Aggregate Word Embedding Cosine Distance Technique: The set of word embeddings (Facebook Open Source, 2021) maps words to vectors of 300 real numbers. These vectors can be summed up to represent the aggregate semantic content of all the text in an entire award or all of the text in all awards in a given directorate in a given year.
The cosine distance of the aggregate word embedding vector of an individual award to the aggregate word embedding vector of all the text in all awards in the directorate and year to which it belongs can be calculated as follows:
The Average Cosine Distance of Aggregate Word Embeddings from the Mean is then computed by taking the average of the computed Cosine Distance for all articles in a given year and directorate.
There is a correlation coefficient of -0.49 between the average word length of award abstracts and the average cosine distance of word frequency distributions within each directorate and year. This effect occurs when all of the words in each individual award abstract are analyzed. To correct for this effect (which made it seem like cosine distance was decreasing more dramatically), instead of using all the words in the award text, 100 words were randomly sampled from each award and these words were used in the processes described in this Appendix to produce the document similarity findings shown in the Results section.
- 1Feynman, Richard P. 1974. “Cargo Cult Science.” Engineering and Science (37): 10–13.
- 2Collison, Patrick and Michael Nielsen. Nov. 16, 2018. “Science is Getting Less Bang for its Buck.” The Atlantic. Available at https://www.theatlantic.com/science/archive/2018/11/diminishing-returns-science/575665/.
- 3Chu, Johan. S. G., and James Evans. 2021. “Slowed Canonical Progress in Large Fields of Science.” Proceedings of the National Academy of Sciences (118).
- 4“About the National Science Foundation.” 2021. National Science Foundation. Available at https://www.nsf.gov/about/.
- 5“NSF Awards Search: Download Awards by Year.” 2021. National Science Foundation. Available at https://nsf.gov/awardsearch/download.jsp.
- 6Code for this project available at https://github.com/Loafie/nsfAnalysis
- 7“English Word Vectors.” 2021. Facebook Open Source. Available at https://fasttext.cc/docs/en/english-vectors.html.

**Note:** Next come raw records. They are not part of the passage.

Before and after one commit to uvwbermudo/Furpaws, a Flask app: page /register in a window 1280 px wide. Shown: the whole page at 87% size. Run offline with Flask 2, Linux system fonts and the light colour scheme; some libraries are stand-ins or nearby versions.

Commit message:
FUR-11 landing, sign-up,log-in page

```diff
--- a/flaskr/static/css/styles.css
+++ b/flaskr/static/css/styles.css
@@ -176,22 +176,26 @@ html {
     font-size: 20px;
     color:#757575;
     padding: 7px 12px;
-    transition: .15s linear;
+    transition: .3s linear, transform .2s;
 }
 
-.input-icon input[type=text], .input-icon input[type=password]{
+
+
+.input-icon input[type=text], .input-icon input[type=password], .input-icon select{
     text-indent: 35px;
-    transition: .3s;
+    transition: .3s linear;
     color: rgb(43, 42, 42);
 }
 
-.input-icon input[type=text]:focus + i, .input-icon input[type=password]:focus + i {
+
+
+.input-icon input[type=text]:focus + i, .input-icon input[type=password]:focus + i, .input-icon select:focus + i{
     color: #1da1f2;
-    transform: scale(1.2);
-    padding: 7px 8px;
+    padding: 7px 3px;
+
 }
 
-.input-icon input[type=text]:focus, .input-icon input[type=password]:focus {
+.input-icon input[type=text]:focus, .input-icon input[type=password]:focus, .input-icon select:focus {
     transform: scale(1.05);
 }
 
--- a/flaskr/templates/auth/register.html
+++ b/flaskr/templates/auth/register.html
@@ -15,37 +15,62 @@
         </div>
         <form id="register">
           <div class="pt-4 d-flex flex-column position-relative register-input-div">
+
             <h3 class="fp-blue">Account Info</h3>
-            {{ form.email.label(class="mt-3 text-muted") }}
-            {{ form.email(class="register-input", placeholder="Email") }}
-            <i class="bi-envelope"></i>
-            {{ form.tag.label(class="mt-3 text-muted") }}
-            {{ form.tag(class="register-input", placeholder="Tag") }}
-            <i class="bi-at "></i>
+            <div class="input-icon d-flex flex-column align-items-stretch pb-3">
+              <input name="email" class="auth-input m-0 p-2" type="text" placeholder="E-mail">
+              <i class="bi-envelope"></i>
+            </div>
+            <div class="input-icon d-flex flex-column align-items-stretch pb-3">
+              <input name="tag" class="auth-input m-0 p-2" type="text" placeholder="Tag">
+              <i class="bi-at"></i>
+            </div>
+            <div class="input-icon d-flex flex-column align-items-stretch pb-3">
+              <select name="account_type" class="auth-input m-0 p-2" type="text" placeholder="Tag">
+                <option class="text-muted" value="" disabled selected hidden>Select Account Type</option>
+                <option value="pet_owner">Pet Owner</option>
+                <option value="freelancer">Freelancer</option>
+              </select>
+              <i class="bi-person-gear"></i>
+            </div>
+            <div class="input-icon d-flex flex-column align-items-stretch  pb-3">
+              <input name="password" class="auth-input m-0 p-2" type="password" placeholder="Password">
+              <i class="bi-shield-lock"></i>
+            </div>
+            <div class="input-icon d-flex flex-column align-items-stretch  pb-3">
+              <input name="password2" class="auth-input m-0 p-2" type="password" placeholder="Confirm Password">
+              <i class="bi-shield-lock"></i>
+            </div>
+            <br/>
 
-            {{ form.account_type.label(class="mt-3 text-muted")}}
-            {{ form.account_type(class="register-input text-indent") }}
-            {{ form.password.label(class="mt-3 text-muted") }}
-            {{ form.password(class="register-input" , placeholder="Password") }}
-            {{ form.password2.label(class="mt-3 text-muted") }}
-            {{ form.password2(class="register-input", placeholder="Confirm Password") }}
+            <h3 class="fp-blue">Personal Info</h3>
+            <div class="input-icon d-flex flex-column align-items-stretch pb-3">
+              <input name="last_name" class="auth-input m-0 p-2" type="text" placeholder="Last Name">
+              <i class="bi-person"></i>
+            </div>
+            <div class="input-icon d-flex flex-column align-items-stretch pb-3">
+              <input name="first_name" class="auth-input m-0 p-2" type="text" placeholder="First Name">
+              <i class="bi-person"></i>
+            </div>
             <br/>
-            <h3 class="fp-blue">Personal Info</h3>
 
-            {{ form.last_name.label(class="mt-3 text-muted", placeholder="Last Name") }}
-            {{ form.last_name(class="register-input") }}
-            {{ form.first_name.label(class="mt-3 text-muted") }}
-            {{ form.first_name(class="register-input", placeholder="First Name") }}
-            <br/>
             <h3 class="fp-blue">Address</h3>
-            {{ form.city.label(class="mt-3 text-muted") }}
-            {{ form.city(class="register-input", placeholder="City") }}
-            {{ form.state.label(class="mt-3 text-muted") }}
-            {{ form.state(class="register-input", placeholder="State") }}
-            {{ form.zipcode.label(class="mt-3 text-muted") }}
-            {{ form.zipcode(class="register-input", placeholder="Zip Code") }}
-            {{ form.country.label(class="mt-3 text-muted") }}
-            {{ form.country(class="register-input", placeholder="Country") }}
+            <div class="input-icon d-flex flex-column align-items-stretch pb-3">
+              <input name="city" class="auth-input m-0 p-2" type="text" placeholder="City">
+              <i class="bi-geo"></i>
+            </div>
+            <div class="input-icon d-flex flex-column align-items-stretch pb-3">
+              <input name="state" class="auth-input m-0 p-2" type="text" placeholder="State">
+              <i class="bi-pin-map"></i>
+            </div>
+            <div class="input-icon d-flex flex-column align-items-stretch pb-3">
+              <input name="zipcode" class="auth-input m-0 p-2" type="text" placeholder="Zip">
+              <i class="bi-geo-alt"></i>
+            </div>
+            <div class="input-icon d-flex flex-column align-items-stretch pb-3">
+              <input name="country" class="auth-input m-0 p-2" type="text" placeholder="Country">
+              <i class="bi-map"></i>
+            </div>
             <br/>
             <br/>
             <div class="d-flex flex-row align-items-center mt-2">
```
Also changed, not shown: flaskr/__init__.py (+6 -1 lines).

- 8“NSF Awards Search: Download Awards by Year.” 2021. National Science Foundation.
- 9“Stop Words List.” 2021. COUNTWORDSFREE. Available at https://countwordsfree.com/stopwords.
- 10“NLTK :: Natural Language Toolkit.” 2021. NLTK Project. Available at http://www.nltk.org/.
- 11“CommonCrawl.” 2021. CommonCrawl Foundation. Available at https://commoncrawl.org/; “English Word Vectors.” 2021. Facebook Open Source.